Colonial revisionism in Austria?
These excerpts from Ross’s 1927 book Die erwachende Sphinx deserve special attention as contextual material for two reasons: it is a unique publication in view of tabooing the colonial discourse in Austria, and in contrast to the claim of the editors, it is not an analogous but a revised reprint.
The Volksblatt für Stadt und Land, a Viennese popular illustrated tabloid weekly, was not one of Ross’s main platforms. Nonetheless, on the occasion of the screenings of Ross’s African travelogues, and similar to the marketing strategies in other press organs, the magazine made publicity for Ross by printing chapter 42 and 43 from Die erwachende Sphinx.1 For an Austrian periodical it seemed a curious decision to pick the sections on German colonial politics instead of more palatable topics in social democratic-ruled Vienna, such as the lectures by Ross’s proxy speaker Paul Schebesta on the economic exploitation of Africa’s black populations (see The weak white).

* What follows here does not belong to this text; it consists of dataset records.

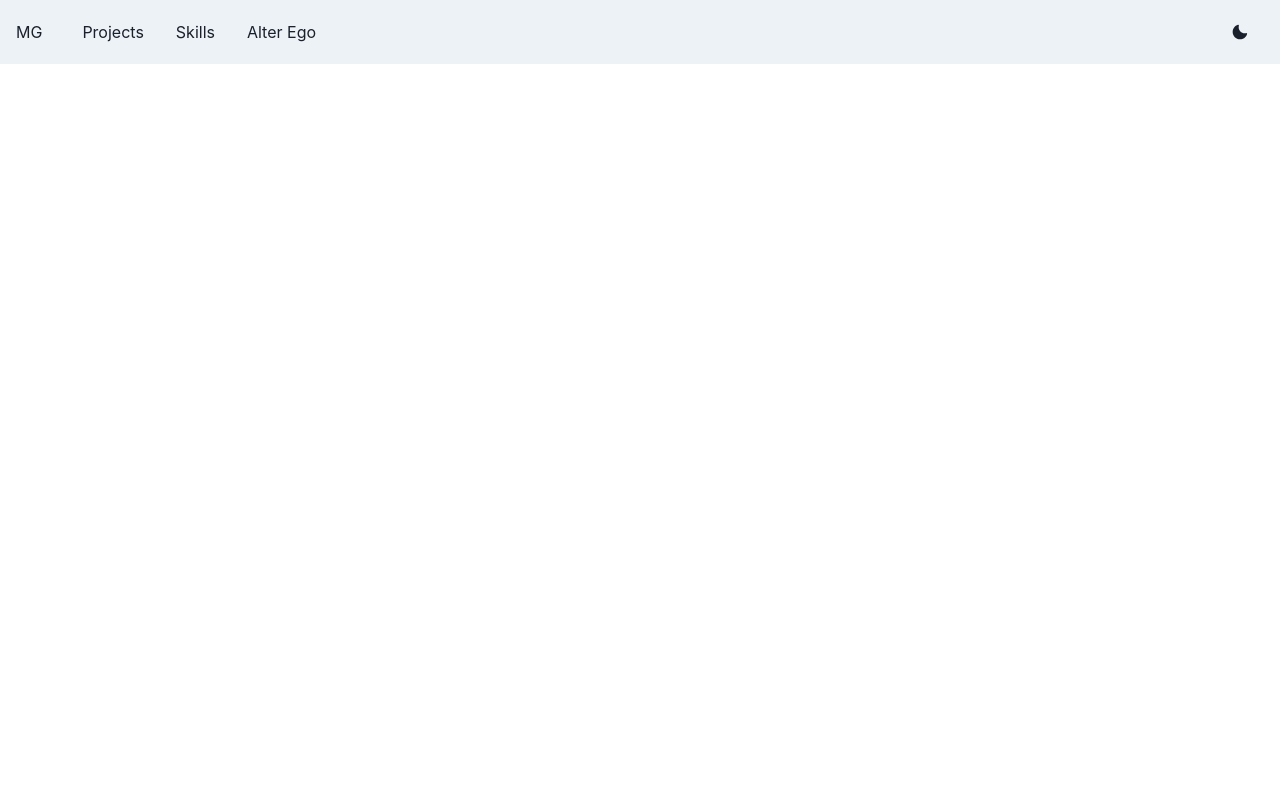
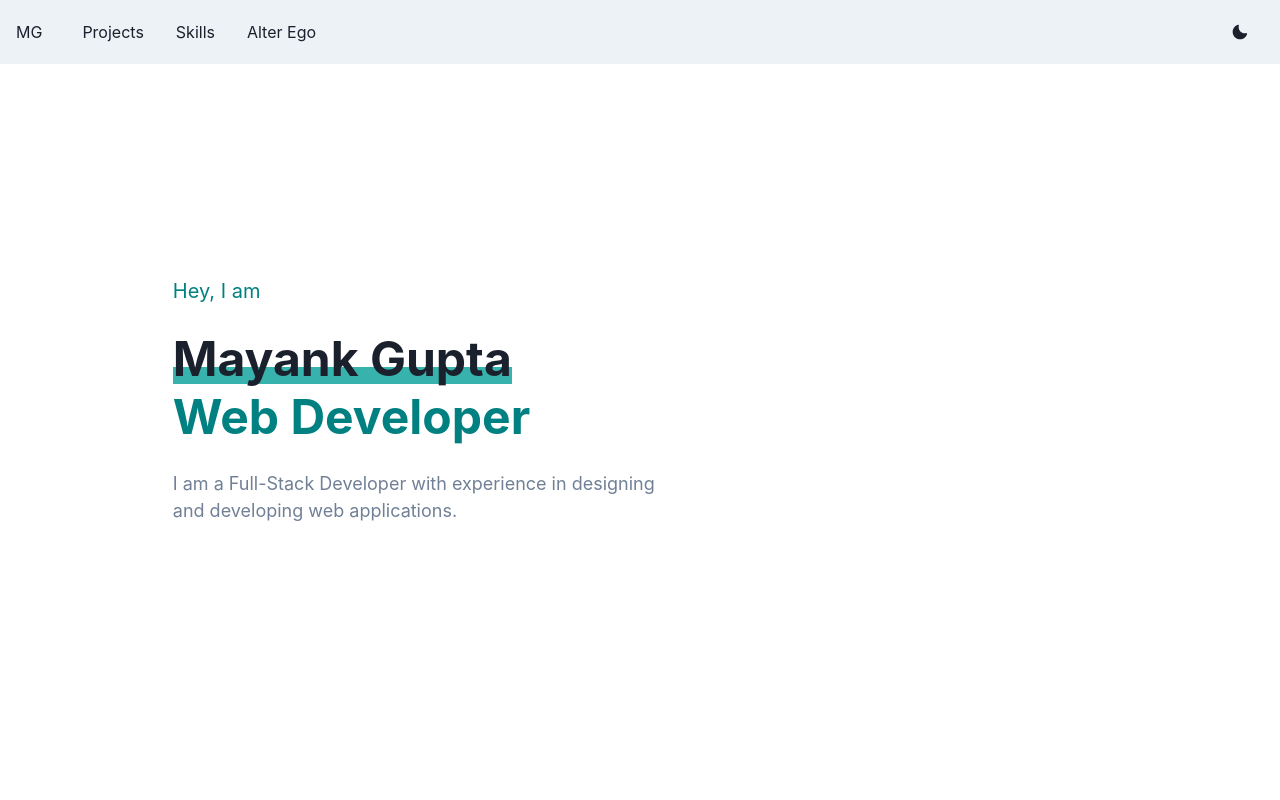
Before and after one commit to guptamayank9827/portfolio, a React (Create React App) app in the folder client/: page / in a window 1280 px wide. Shown: the top 800 px of the page. Built offline with nearby package versions, Linux system fonts and the light colour scheme.

Commit message:
added basic Introduction component

```diff
--- a/client/src/Home.tsx
+++ b/client/src/Home.tsx
@@ -1,4 +1,4 @@
-import React from 'react';
+// import React from 'react';
 import Introduction from './components/Introduction';
 import Experience from './components/Experience';
 import Skills from './components/Skills';
--- a/client/src/components/Contact.tsx
+++ b/client/src/components/Contact.tsx
@@ -1,4 +1,4 @@
-import React from 'react';
+// import React from 'react';
 import { Box, Heading, Text, Icon, List, useColorModeValue } from '@chakra-ui/react';
 import GitHubIcon from '@mui/icons-material/GitHub';
 import LinkedInIcon from '@mui/icons-material/LinkedIn';
--- a/client/src/components/Introduction.tsx
+++ b/client/src/components/Introduction.tsx
@@ -1,9 +1,51 @@
-import React from 'react';
+// import React from 'react';
+import { Box, Stack, Flex, Heading, Text, useBreakpointValue } from '@chakra-ui/react';
+
 
 function Introduction() {
   return (
     <div className="section" id="introduction">
-        Introduction Component
+      <Box className="section-div" width={"80%"} textAlign={"left"}>
+
+        <Stack direction={{ base: 'column', md: 'row' }}>
+          <Flex p={8} flex={2} align={'left'}>
+            <Stack spacing={6} w={'full'} maxW={'lg'}>
+              <Text color={'teal'} as={'span'} fontSize={"xl"}>
+                Hey, I am
+              </Text>
+              <Heading fontSize={{ base: '3xl', md: '4xl', lg: '5xl' }}>
+                <Text
+                  as={'span'}
+                  position={'relative'}
+                  _after={{
+                    content: "''",
+                    width: 'full',
+                    height: useBreakpointValue({ base: '20%', md: '30%' }),
+                    position: 'absolute',
+                    bottom: 1,
+                    left: 0,
+                    bg: 'teal.400',
+                    zIndex: -1,
+                  }}>
+                  Mayank Gupta
+                </Text>
+                <br />{' '}
+                <Text color={'teal'} as={'span'}>
+                  Web Developer
+                </Text>{' '}
+              </Heading>
+              <Text fontSize={{ base: 'md', lg: 'lg' }} color={'gray.500'}>
+                I am a Full-Stack Developer with experience in designing and developing web applications.
+              </Text>
+              {/* add button to download resume */}
+            </Stack>
+          </Flex>
+          <Flex flex={1} align={'right'}>
+            {/* insert image */}
+          </Flex>
+        </Stack>
+
+      </Box>
     </div>
   );
 }
--- a/client/src/components/Projects.tsx
+++ b/client/src/components/Projects.tsx
@@ -1,4 +1,4 @@
-import React from 'react';
+// import React from 'react';
 import { Box, Flex, Grid, Heading, Text, Spacer, Icon } from '@chakra-ui/react';
 import GitHubIcon from '@mui/icons-material/GitHub';
 
```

The conservative and increasingly anti-Semitic Reichspost of Vienna, which leaned heavily toward Christian social politics, announced the premiere of the film Die erwachende Sphinx with skepticism and criticized German revisionist claims.2 It is all the more curious, therefore, that the Volksblatt für Stadt und Land modified certain paragraphs. It did not moderate their revanchism, but deleted Ross’s statements that put the general revanchist claims into perspective. As well it eliminated Ross’s objections to the racist aspirations of current colonial forces. This publication strategy may be seen as evidence for the strong, albeit latent, presence of right-wing and anti-modernist ideas before 1934 in Austria and its links to Germany (such as the so-called Anschlussgedanke and, certainly, colonialism).3
Colin Ross. Verlorenes Land. Eine Fahrt durch das ehemalige Deutsch-Ostafrika. Volksblatt für Stadt und Land. Jg. 59, Nr. 22. 1928 May 27; 5-6.
Case: Speaking engagements
1 See Library.
2 See Anonymous. Neue Filme. Reichspost. 1927 Dec 16; 34 (343): 11, where the journalist, on the authority of Ufa’s Foreign Service but without having seen the film, assumes that “it must be a propaganda film for the purpose of the restitution of the colonies”. See Library.
3 See, for instance, Klaus Amann. Staatsfiktionen. Bilder eines künftigen Österreichs in der Wiener Wochenschrift Der Friede. In. Die Dichter und die Politik. Essays zur österreichischen Literatur nach 1918. Wien: Ed. Falter; Deuticke; 1992; 15-30.